» **RECORDS FOR THIS TASK**:

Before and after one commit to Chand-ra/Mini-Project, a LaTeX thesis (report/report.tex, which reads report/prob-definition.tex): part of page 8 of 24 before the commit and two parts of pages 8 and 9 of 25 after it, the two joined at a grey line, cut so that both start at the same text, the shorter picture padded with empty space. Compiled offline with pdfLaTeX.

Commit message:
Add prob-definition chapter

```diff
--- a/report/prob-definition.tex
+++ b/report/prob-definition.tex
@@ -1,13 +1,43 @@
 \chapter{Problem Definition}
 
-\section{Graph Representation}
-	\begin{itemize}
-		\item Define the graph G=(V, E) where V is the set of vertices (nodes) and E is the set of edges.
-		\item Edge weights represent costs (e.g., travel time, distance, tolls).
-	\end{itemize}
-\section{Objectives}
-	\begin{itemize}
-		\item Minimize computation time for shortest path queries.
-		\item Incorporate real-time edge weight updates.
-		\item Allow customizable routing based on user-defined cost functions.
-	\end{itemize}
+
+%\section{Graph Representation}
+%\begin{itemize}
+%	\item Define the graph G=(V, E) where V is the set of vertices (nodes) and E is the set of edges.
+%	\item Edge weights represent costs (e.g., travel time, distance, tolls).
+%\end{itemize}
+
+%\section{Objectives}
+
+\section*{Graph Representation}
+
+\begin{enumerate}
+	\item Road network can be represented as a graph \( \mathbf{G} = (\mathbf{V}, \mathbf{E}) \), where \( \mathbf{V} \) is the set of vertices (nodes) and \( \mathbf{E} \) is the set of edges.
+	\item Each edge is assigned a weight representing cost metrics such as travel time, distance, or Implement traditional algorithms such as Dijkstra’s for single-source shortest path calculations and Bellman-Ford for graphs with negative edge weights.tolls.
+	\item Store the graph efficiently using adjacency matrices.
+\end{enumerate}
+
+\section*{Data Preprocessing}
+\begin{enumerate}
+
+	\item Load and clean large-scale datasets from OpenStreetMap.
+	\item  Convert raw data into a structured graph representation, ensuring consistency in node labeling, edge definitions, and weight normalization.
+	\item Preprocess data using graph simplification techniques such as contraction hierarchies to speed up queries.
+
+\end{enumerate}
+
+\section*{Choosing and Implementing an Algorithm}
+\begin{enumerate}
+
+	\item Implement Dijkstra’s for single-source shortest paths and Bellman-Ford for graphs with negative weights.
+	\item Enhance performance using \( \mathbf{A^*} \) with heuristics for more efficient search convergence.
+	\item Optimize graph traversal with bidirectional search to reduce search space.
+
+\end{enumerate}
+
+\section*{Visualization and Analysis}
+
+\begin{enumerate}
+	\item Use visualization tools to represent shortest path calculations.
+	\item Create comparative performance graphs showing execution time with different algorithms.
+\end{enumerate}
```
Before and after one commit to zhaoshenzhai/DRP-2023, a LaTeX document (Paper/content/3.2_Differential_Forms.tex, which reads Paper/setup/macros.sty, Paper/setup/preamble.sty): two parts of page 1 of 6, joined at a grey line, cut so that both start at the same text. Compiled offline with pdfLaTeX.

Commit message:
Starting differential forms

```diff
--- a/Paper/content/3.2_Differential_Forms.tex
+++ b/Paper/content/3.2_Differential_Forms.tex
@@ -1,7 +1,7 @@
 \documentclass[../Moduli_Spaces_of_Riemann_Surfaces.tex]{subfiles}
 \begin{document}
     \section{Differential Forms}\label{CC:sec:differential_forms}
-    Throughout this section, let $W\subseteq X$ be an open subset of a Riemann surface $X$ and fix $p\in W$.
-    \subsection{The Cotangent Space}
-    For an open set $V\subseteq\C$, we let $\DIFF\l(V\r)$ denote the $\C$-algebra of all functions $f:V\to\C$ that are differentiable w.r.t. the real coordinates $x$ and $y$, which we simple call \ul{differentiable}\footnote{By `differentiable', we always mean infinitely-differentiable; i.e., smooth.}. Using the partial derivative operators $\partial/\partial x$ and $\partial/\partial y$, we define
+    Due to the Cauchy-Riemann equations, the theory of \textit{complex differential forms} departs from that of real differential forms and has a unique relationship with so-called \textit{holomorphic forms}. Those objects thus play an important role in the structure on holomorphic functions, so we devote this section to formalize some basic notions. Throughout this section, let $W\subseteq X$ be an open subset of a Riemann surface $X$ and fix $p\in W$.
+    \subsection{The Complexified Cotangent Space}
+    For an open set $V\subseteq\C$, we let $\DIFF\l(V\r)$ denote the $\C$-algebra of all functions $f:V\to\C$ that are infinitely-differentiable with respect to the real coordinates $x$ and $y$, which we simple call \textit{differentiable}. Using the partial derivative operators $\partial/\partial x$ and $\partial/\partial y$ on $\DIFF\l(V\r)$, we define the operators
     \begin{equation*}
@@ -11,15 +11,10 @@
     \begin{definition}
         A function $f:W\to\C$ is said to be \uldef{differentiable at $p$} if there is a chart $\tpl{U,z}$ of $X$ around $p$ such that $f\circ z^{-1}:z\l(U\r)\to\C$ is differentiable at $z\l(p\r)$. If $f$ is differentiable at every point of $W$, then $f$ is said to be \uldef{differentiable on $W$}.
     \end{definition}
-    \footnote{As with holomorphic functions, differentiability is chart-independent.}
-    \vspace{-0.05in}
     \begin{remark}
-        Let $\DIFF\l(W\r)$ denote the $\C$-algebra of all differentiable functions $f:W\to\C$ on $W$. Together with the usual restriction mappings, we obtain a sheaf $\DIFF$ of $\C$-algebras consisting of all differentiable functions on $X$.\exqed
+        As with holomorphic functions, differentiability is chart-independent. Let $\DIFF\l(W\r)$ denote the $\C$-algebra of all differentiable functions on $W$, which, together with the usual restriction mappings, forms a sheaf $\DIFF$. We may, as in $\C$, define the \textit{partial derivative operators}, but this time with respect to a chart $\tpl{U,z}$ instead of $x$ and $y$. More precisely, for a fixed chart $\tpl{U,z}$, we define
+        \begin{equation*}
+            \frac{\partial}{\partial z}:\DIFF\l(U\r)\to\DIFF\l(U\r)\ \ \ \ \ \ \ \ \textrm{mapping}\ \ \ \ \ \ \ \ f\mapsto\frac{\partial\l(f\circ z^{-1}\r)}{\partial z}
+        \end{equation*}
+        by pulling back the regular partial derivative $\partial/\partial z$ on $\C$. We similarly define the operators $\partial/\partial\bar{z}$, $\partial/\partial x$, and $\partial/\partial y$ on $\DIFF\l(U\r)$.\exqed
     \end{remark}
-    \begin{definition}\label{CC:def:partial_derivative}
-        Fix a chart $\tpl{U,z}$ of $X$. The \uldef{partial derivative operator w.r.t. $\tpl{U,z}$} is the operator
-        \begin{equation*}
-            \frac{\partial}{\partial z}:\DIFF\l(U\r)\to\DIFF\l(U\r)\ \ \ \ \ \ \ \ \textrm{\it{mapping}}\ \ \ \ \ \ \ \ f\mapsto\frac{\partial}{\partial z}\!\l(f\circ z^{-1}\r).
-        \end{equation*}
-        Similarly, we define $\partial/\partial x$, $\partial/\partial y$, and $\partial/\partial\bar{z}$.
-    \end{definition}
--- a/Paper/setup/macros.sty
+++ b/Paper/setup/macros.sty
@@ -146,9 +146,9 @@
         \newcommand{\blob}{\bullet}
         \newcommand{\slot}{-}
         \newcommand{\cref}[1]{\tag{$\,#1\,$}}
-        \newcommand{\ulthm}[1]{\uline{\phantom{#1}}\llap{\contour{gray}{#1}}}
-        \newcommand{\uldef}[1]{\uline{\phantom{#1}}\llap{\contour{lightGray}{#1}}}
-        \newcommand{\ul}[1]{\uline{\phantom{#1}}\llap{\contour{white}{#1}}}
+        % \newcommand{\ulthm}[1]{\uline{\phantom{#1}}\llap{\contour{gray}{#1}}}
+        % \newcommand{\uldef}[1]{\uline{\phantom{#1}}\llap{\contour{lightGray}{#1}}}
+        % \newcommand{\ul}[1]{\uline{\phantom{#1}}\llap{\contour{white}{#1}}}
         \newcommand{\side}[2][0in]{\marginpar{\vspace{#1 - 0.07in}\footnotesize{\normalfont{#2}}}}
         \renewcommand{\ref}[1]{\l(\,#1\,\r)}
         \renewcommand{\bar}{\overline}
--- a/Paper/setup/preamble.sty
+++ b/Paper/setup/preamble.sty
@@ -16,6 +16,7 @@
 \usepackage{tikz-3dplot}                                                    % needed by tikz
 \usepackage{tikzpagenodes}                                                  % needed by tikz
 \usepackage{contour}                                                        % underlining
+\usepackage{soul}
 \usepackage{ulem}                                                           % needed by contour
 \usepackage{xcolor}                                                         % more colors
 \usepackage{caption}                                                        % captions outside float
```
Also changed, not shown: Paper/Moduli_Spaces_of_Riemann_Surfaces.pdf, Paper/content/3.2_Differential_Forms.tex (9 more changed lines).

» **YOUR INSTRUCTIONS**:
Every line holding the string "renewcommand" should be copied here, so please find those lines in the data.

» **TASK OUTPUT**:
         \renewcommand{\ref}[1]{\l(\,#1\,\r)}
         \renewcommand{\bar}{\overline}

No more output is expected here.